There have been a lot of films and documentaries made about the Rolling Stones, but there is one in particular that is known as the most revealing one ever made. Cocksucker Blues never had an official release date, so two rare screenings will take place this Wednesday and Thursday at the Film Forum in New York.
Cocksucker Blues is a documentary by the photographer Robert Frank, who filmed the band during their American tour in 1972. For unknown reasons, the footage was thought to be to wild to be revealed, so the band and the director made a pact to only show the film several times a year with several warnings added to it. But the film was not intended to come out that way.
The Rolling Stones wanted to be filmed during their triumphant return to concert in the United States. Obviously there was someone filming them while on stage, but what Frank wanted was to show the least known part of a tour – the backstage, the waiting between the shows, the discussions between the members, the boredom and what they did to conquer it. One of the rules of filming Cocksucker Blues was that none of the members could say no while being shot. If that happened, then the director would leave.
The fact that they were so great even when doing their routines made the film such a unique cultural piece. The Stones’ creativity and charisma at that time, even if it’s shown through their usual conversations or actions, only proves what a cool and outrageous band they were back then. Seeing them as they once used to be – prominent cheekbones, full lips and skinny abdomens, feels like a throw back 70s.

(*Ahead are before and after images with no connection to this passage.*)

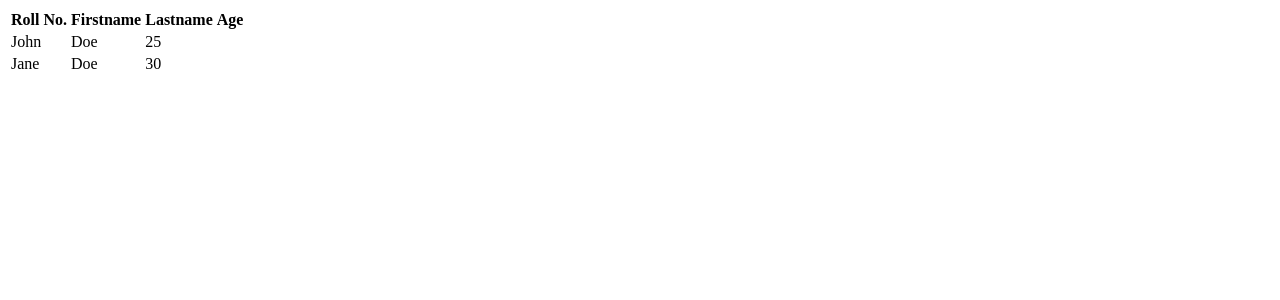
Repository: ankitgujre01/HTMLgeeks
Page: table.html
These files come from the project's save history. The page is drawn as it stood at one moment and after a run of saves; the edit follows.
The browser window is 1280 px wide. The pictures show the whole page.

Above is the page before, as saved 2025-09-03 23:05:30.

After the next 11 saves:
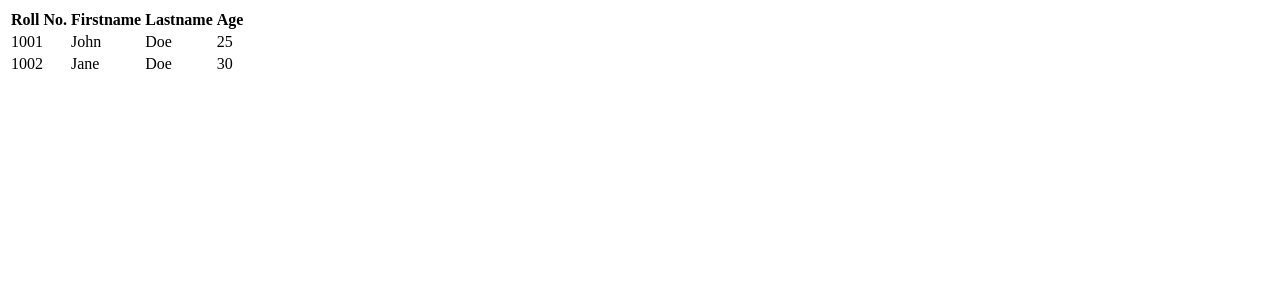
The 11 saves are shown as one change because they came seconds apart.
The last was saved 23 s later.
--- a/table.html
+++ b/table.html
@@ -10,12 +10,13 @@
             <th>Lastname</th>
             <th>Age</th>
             <tr>
-
+                <td>1001</td>
                 <td>John</td>
                 <td>Doe</td>
                 <td>25</td>
             </tr>
             <tr>
+                <td>1002</td>
                 <td>Jane</td>
                 <td>Doe</td>
                 <td>30</td>
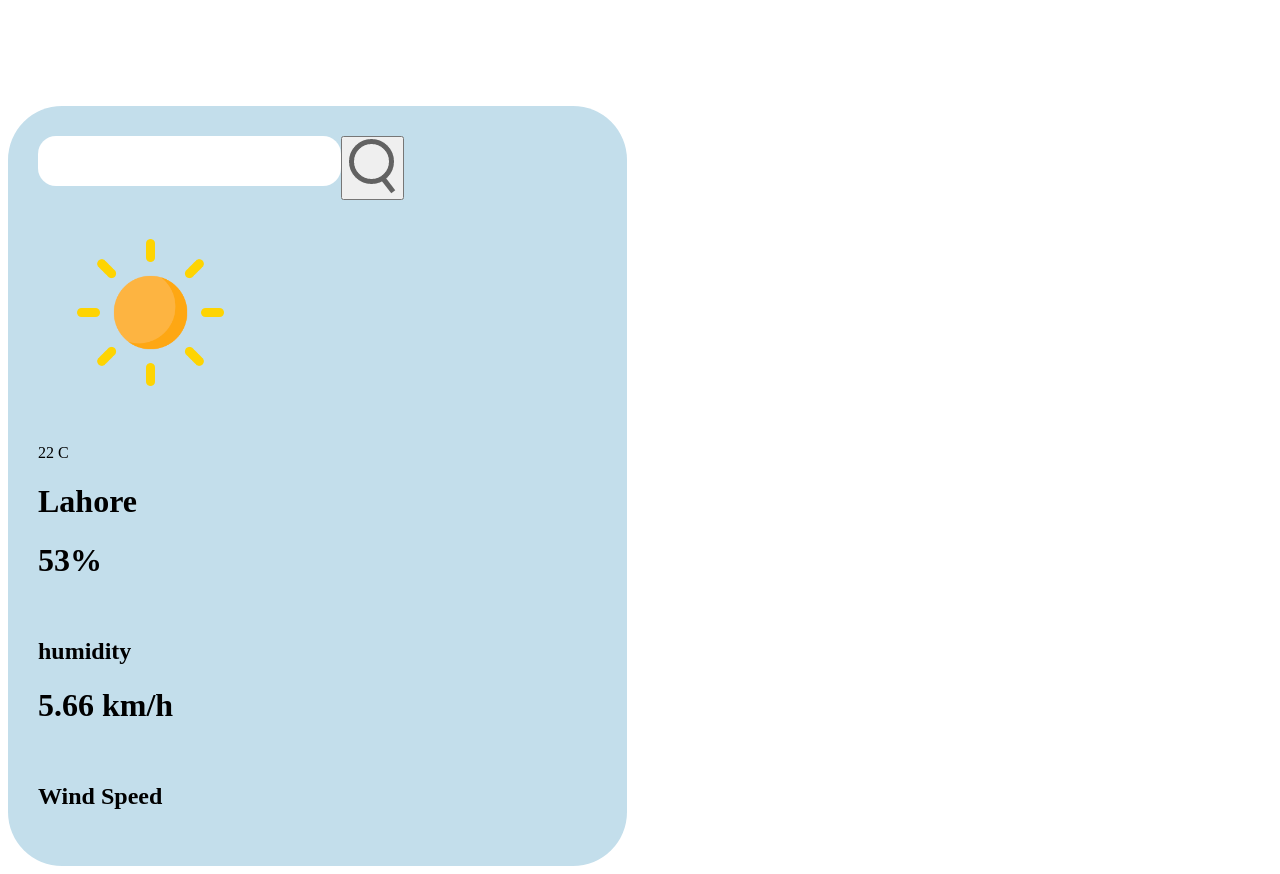
Repository: WajihaGul/Javascripts-Projects
Page: WEATHER APP/index.html
The author's editor kept a copy of each file at every save. The page is drawn from the files as they stood at one save, then again after the next save.
The browser window is 1280 px wide. The pictures show the whole page.

Above is the page before, as saved 2024-06-07 15:19:01.
Not found: WEATHER APP/script.js

### WEATHER APP/index.html
<!DOCTYPE html>
<html>
    <head>
        <meta charset="utf-8">
        <meta http-equiv="X-UA-Compatible" content="IE=edge">
        <title></title>
        <meta name="description" content="">
        <meta name="viewport" content="width=device-width, initial-scale=1">
        <link rel="stylesheet" href="./style.css">
    </head>
    <body>
            <div class="MainDiv">
                <div class="SearchDiv" >
                <input type="search" class="SearchInput">
                <button class="SearchLogo"><img src="/images/search.png" alt="SearchLogo"></button>
            </div>

            <div class="SecDiv">
                <div class="weather">
                <img src="./images/clear.png" alt="weather here">
                </div>
                <div class="temp">
                    <p>22 C</p>
                </div>
                <div class="cityName">
                    <h1>Lahore</h1>
                </div>
                <div class="humidity">
                    <h1>53%</h1>
                    <br>
                    <h2>humidity</h2>
                </div>
                <div class="windSpeed">
                    <h1>5.66 km/h</h1>
                    <br>
                    <h2>Wind Speed</h2>
                </div>
            </div>
        </div>
        <script src="./script.js" async defer></script>
    </body>
</html>

### WEATHER APP/style.css
.MainDiv{
    background-color: #c3deeb;
    /* margin: 0 auto; */
    width: 559px;
    /* display: flex; */
    margin-top: 106px;
    border-radius: 54px;
    height: 700px;
    padding: 30px
}
.SearchInput{
    width: 303px;
    height: 50px;
    border-radius: 18px;
    padding: 10px;
    border-color: transparent;
}
.SearchDiv{
    display: flex;
    flex-direction: row;
}

After the next save:
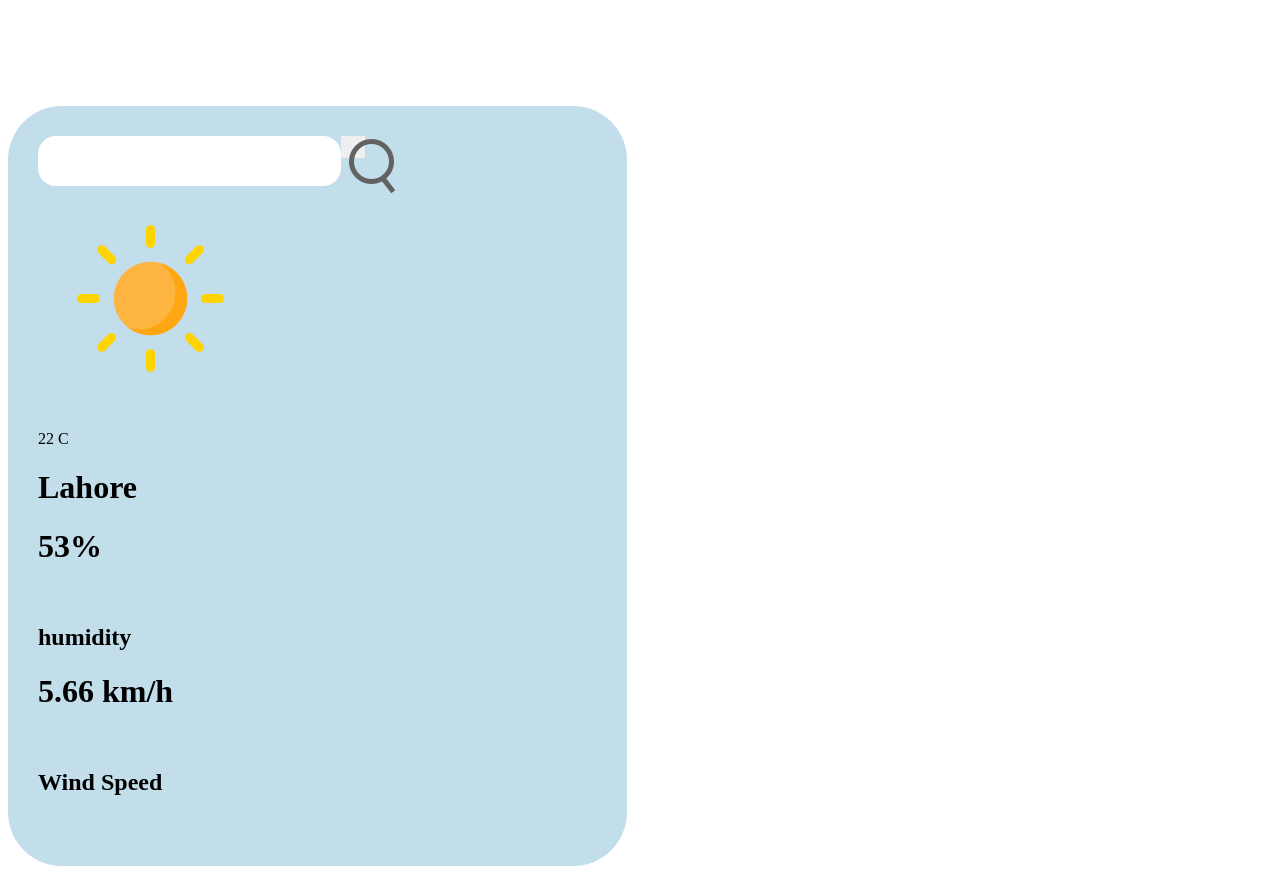
Saved 3 min 20 s later.
--- a/WEATHER APP/style.css
+++ b/WEATHER APP/style.css
@@ -19,3 +19,9 @@
     display: flex;
     flex-direction: row;
 }
+.SearchLogo{
+    height: 22px;
+    /* border-color: transparent; */
+    border-color: transparent;
+    width: 24px;
+}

Cocksucker blues shows what behind the scenes looked like in the 1970s and sends the public back to that period of ‘sex, drugs, and rock’n’roll’.